- _What to work on_: Given the records below, pull every line with the word "smsIntent" into the answer.

- _Information provided_:
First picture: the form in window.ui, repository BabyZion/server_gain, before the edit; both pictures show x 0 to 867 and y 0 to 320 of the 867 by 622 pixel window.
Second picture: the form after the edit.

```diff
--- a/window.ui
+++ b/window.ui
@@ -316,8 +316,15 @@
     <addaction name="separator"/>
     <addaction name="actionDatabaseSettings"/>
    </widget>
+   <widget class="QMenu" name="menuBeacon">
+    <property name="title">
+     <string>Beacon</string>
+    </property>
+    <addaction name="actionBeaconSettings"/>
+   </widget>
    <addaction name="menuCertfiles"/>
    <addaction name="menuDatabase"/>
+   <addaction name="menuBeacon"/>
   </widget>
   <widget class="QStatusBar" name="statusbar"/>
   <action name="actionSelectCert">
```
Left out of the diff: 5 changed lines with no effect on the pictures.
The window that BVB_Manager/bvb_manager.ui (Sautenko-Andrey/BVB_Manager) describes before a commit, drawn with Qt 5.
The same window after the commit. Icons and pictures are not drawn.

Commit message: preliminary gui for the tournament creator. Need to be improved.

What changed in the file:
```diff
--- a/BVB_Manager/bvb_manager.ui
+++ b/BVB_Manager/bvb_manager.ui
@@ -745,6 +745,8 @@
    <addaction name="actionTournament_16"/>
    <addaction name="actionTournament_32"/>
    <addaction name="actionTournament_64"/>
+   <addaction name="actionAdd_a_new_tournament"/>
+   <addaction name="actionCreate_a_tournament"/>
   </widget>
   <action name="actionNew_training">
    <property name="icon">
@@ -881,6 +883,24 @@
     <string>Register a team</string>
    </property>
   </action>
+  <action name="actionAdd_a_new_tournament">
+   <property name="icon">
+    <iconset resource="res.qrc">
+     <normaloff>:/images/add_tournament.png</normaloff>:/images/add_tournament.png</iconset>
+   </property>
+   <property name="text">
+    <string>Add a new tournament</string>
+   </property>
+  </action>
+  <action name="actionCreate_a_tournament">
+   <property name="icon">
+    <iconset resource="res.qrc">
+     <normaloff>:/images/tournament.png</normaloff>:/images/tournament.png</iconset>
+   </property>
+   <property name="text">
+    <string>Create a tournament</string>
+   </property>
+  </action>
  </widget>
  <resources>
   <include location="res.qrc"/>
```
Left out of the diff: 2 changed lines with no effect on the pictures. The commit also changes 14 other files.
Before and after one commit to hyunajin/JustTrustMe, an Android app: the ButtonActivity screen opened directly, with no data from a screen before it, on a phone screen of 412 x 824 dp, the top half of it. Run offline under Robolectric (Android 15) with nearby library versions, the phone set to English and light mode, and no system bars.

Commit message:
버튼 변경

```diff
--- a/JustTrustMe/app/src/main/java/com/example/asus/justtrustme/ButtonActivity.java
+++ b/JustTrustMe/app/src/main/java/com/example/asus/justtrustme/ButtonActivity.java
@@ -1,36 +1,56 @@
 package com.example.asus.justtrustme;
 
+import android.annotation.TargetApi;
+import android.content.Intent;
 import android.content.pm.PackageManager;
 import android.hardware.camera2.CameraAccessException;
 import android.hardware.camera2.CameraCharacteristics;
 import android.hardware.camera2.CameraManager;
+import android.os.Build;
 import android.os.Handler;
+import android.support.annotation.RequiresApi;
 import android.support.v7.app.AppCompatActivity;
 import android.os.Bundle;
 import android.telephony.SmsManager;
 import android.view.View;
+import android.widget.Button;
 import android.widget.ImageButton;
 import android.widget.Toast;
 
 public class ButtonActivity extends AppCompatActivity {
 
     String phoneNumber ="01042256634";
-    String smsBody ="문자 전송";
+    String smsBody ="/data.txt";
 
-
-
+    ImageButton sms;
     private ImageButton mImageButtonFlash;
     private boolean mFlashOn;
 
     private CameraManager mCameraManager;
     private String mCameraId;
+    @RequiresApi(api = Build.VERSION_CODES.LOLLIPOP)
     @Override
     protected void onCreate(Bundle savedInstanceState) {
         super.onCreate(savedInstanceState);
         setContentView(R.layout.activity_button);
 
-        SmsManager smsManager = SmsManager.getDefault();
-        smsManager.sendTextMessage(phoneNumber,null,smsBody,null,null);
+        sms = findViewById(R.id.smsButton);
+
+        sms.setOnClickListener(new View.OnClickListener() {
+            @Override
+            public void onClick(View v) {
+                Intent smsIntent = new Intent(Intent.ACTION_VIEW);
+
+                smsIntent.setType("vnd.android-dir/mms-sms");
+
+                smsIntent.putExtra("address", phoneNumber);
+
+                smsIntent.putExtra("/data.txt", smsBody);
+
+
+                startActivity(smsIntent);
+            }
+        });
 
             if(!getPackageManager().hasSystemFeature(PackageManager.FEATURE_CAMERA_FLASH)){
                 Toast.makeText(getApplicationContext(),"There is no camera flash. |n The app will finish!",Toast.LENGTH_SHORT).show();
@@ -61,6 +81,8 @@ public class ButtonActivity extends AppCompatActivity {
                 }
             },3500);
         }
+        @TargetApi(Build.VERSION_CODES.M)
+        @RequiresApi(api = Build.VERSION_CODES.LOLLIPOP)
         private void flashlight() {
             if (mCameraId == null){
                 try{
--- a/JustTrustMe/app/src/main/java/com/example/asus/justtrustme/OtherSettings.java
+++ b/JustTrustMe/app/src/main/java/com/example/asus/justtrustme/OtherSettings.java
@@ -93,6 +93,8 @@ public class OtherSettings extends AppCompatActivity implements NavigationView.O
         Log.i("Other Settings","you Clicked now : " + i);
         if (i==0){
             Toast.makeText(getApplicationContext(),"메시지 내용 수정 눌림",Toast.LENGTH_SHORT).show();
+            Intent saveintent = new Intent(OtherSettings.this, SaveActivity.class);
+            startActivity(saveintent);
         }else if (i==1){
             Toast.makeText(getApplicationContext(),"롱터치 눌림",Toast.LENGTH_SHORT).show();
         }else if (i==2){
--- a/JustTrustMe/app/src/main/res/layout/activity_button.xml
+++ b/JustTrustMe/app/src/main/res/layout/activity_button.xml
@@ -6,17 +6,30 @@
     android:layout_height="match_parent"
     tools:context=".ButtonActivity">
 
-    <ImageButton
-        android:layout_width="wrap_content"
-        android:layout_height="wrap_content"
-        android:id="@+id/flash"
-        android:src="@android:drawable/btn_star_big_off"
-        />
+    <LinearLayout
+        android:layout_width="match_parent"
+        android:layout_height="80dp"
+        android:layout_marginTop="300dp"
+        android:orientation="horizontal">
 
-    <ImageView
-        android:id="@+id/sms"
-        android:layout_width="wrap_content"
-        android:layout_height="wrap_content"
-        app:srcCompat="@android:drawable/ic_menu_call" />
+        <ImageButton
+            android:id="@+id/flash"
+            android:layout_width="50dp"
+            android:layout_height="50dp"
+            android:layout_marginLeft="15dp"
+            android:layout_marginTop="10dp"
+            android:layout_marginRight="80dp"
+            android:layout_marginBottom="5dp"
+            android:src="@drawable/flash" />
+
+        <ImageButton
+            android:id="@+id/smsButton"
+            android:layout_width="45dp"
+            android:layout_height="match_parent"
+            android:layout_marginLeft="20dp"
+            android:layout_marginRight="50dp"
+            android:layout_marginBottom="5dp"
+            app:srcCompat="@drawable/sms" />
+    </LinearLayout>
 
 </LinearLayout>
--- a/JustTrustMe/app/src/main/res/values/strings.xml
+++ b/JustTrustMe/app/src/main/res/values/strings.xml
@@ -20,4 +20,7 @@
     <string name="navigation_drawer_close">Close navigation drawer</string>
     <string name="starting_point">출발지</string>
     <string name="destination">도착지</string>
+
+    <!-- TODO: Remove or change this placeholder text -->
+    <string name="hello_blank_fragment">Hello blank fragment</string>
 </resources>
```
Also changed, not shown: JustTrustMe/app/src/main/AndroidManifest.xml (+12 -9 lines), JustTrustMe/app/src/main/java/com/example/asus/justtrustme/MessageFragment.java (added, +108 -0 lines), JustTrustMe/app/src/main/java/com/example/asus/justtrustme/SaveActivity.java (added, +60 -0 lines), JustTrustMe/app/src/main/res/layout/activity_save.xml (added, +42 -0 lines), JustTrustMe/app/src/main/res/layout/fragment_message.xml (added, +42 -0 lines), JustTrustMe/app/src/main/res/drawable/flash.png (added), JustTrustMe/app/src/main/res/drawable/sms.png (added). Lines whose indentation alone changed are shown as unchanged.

- _Output for this task_:
+                Intent smsIntent = new Intent(Intent.ACTION_VIEW);
+                smsIntent.setType("vnd.android-dir/mms-sms");
+                smsIntent.putExtra("address", phoneNumber);
+                smsIntent.putExtra("/data.txt", smsBody);
+                startActivity(smsIntent);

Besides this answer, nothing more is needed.